You want to be connected to nature.
I’m straining against Saturn.
When sun sinks each autumn
I go with it.
Love you, Mama.
Think good, Mama.
For me, Mama.
How can melancholy
be moldable
and not respond to that?

Notes on a maple tree

The trees in the backyard are glowing as they do in Ireland, England. That muted, sumptuous glow that makes it easy to believe the real world, the transfigured world, is just beneath our perception. The glow that says sorrow in life comes not from an absence of beauty, but from knowing beauty is everywhere but finding it just beyond the rippled fingertips of reach.

Books on the desk say the trees are ever brilliantly colored and cover only in the cloak of green for the bright season. Autumn does not change them, but only reveals.

I love this thought— the trees dripping their green, shedding a color; as if the red blood in our veins were to seep backward into our hearts and leave, instead of cold and hollow, the warmth and shine of gold. As if there were more to our bodies than the work they perform.

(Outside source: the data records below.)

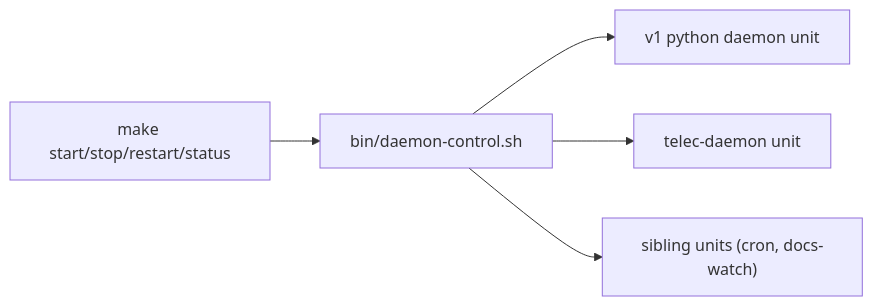
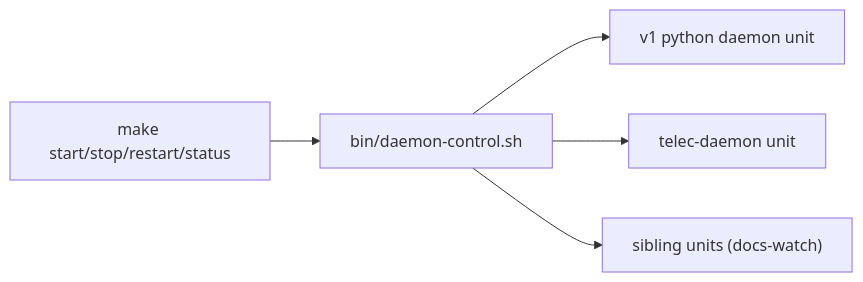
The second of 2 diagrams in docs/project/design/architecture-v2/daemon-runtime.md (InstruktAI/TeleClaude), drawn with Mermaid before and after one commit. The commit also changed 2 other files, not shown here.

Commit message:
docs(v2-scheduler): contract-only scheduler snippet + ADR-0049 for the decision
Keep the transport-rules scheduler-loop paragraph to present-tense contract and
move the daemon-loop-over-host-cron reasoning into ADR-0049 (linked from See
Also), per snippet narration discipline. Drop the obsolete 'cron' sibling unit
from daemon-runtime's operator-control diagram so the managed-unit set matches
the in-daemon-loop contract.

🤖 Generated with [TeleClaude](https://github.com/InstruktAI/TeleClaude)

````diff
--- a/docs/project/design/architecture-v2/daemon-runtime.md
+++ b/docs/project/design/architecture-v2/daemon-runtime.md
@@ -134,7 +134,7 @@
 ```mermaid
 flowchart LR
     M["make start/stop/restart/status"] --> DC["bin/daemon-control.sh"]
     DC --> U1["v1 python daemon unit"]
     DC --> U2["telec-daemon unit"]
-    DC --> U3["sibling units (cron, docs-watch)"]
+    DC --> U3["sibling units (docs-watch)"]
 ```
````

Maybe this is what I love about the trees, that in a season, the chugging, industrious cells of them retreat. The wind picks up and we call the season dormancy, cluck that the trees are on their way to dying. And when the snow falls, we admire their skeletons silhouetted in the glittered moonlight, and explain to our children that the wonder of trees is how close they can come to dying and yet survive. We wonder that they have the willpower to face their season of trial with a blaze of fire, like the burning ocher, smoldering scarlet and flashing gold are the tree’s defiance.

But rebellion? For all the peace to be found in autumn, a rebellion? If we are in any way a part of nature, how could we receive such comfort, a new sense of the center before the light leaves the sky, from a battle cry aloft in the branches and staining the ground? It may be that they’re shouting, but maybe the wisdom of the trees is that the shout is joy.

When winter comes, the trees rest. They have no work to perform for us—no shade to sustain, no lumber to give, no windy dance to present high on tip toes. In winter, trees are free of audience, left to only be— for themselves and their maker— their core. No pretty limbs to maintain, no new roots wandering for wider water, no barky armor to fortify against the pricking pests.

It’s what I want. This autumn. This life. To quite down. To rest. To stand against the wind, rooted. To lift my arms to heaven, core exposed, a strong beat surging, sap warm and running. To stand among the forest, my colors raised in peace.